Sounds like a great opportunity to evaluate the pediatricians questions
or beliefs that there are differences.  What are the perceived
differences?  What are the "quality care indicators" that you mention?
This study could give us all insight and an objective view of this

Mick Connors

-----Original Message-----
From: Pediatric Emergency Medicine Discussion List
[mailto:[log in to unmask]] On Behalf Of Rick Place MD
Sent: Wednesday, September 04, 2002 7:09 PM
To: [log in to unmask]
Subject: ACEP and PEM

We are having a similar discussion in our hospital. We have a
emergency section that is incorporated (not separate from at this time)
adult emergency department. The section that sees all the children also
less acutely ill adults. This area is staffed by adult EM physicians and
trained physicians (mostly adult EM with fellowship training) working
side by
side. We have a very respectful relationship and little of the acrimony
the previous discussionss

But the perceived difference is creating significant tension OUTSIDE the
emergency department. There is a lot of pressure right now from the
pediatricians to have only pediatric physicians see the kids. Where it
real or not there is a perception of differing care from the community.
adult EM physicians are feeling threatened by this attitude and maintain
if you actually look at quality of care indicators, no difference will
noted. I think that Lou Hampers in Denver did a fabulous job of placing
entire discussion in perspective.

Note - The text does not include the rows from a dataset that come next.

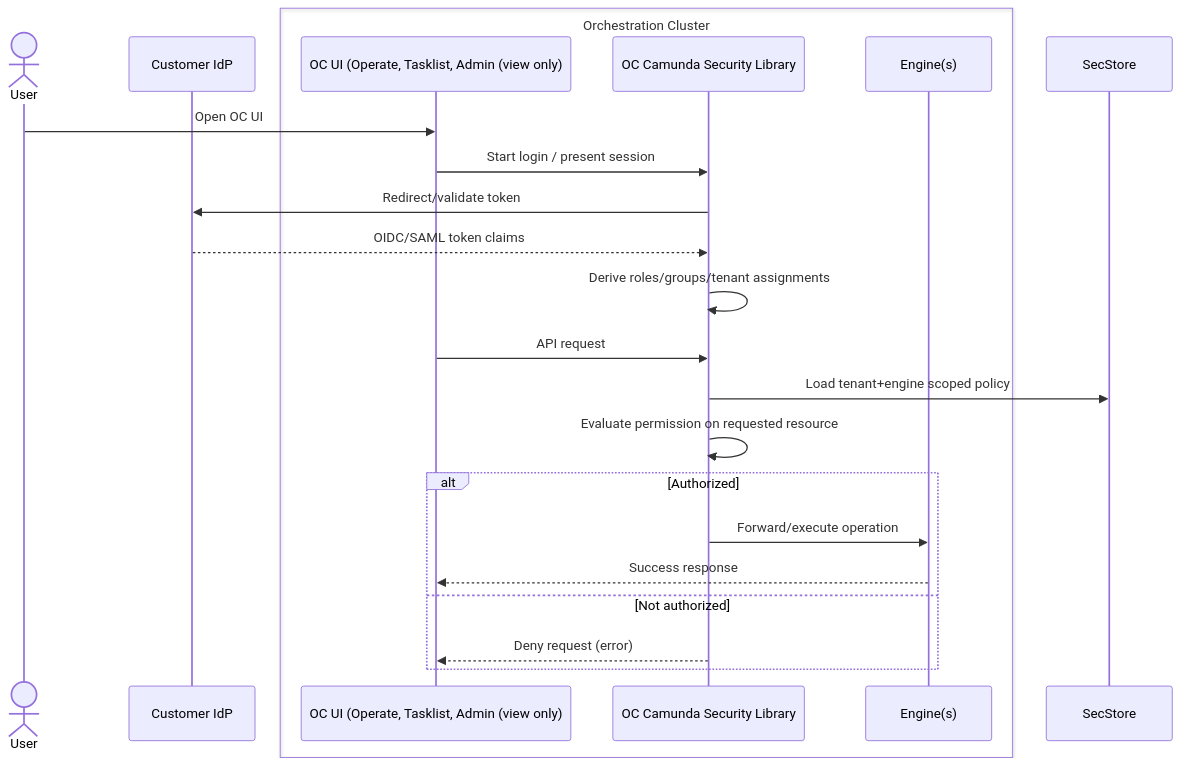
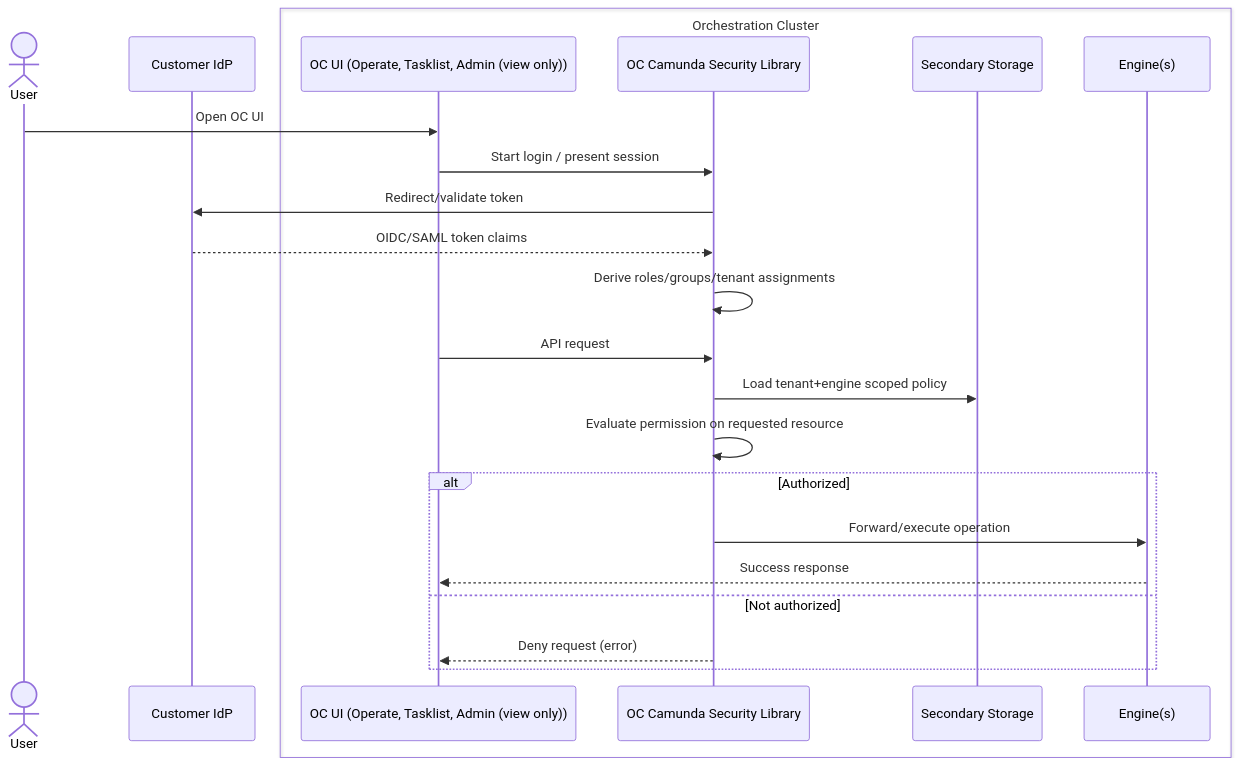
Before and after one commit to camunda/camunda-security-library: diagram 15 of 20 in docs/architecture_docs.md, drawn with Mermaid. The commit also changed other lines of this file and 7 other files, not shown here.

````diff
--- a/docs/architecture_docs.md
+++ b/docs/architecture_docs.md
@@ -1387,26 +1385,27 @@
 ```mermaid
 sequenceDiagram
   actor User
   participant IdP as Customer IdP
   box Orchestration Cluster
-    participant OcUi as OC UI (Operate, Tasklist, Admin (view only)
+    participant OcUi as OC UI (Operate, Tasklist, Admin (view only))
     participant OCSLF as OC Camunda Security Library
+    participant SecStore as Secondary Storage
     participant Engine as Engine(s)
   end
 
   User->>OcUi: Open OC UI
   OcUi->>OCSLF: Start login / present session
   OCSLF->>IdP: Redirect/validate token
   IdP-->>OCSLF: OIDC/SAML token claims
   OCSLF->>OCSLF: Derive roles/groups/tenant assignments
 
   OcUi->>OCSLF: API request
   OCSLF->>SecStore: Load tenant+engine scoped policy
   OCSLF->>OCSLF: Evaluate permission on requested resource
   alt Authorized
     OCSLF->>Engine: Forward/execute operation
     Engine-->>OcUi: Success response
   else Not authorized
     OCSLF-->>OcUi: Deny request (error)
   end
 ```
````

I believe I have a unique (albiet not exceptional) perspective. After
completing a peds residency I completed an adult ED residency and from
experience, Lou hit the nail on the head. The number of very sick adults
the adult ED resident encounters in 3-4 years greatly exceeds the number
come through most pediatric EDs. On the other hand, as a pediatrician I
"know" kids in a way that no general ED physician can. I believe my
collegues are very skilled in caring for critically ill children and
trust them with my own children. On the other hand, I would bet less
problems like intussusception more frequently are missed on the first go
around. Both groups have strengths and they are a little different; so
some ways it is like comparing oranges and tangerines.

Rick Place
INOVA Fairfax Hospital
Falls Church, Northern VA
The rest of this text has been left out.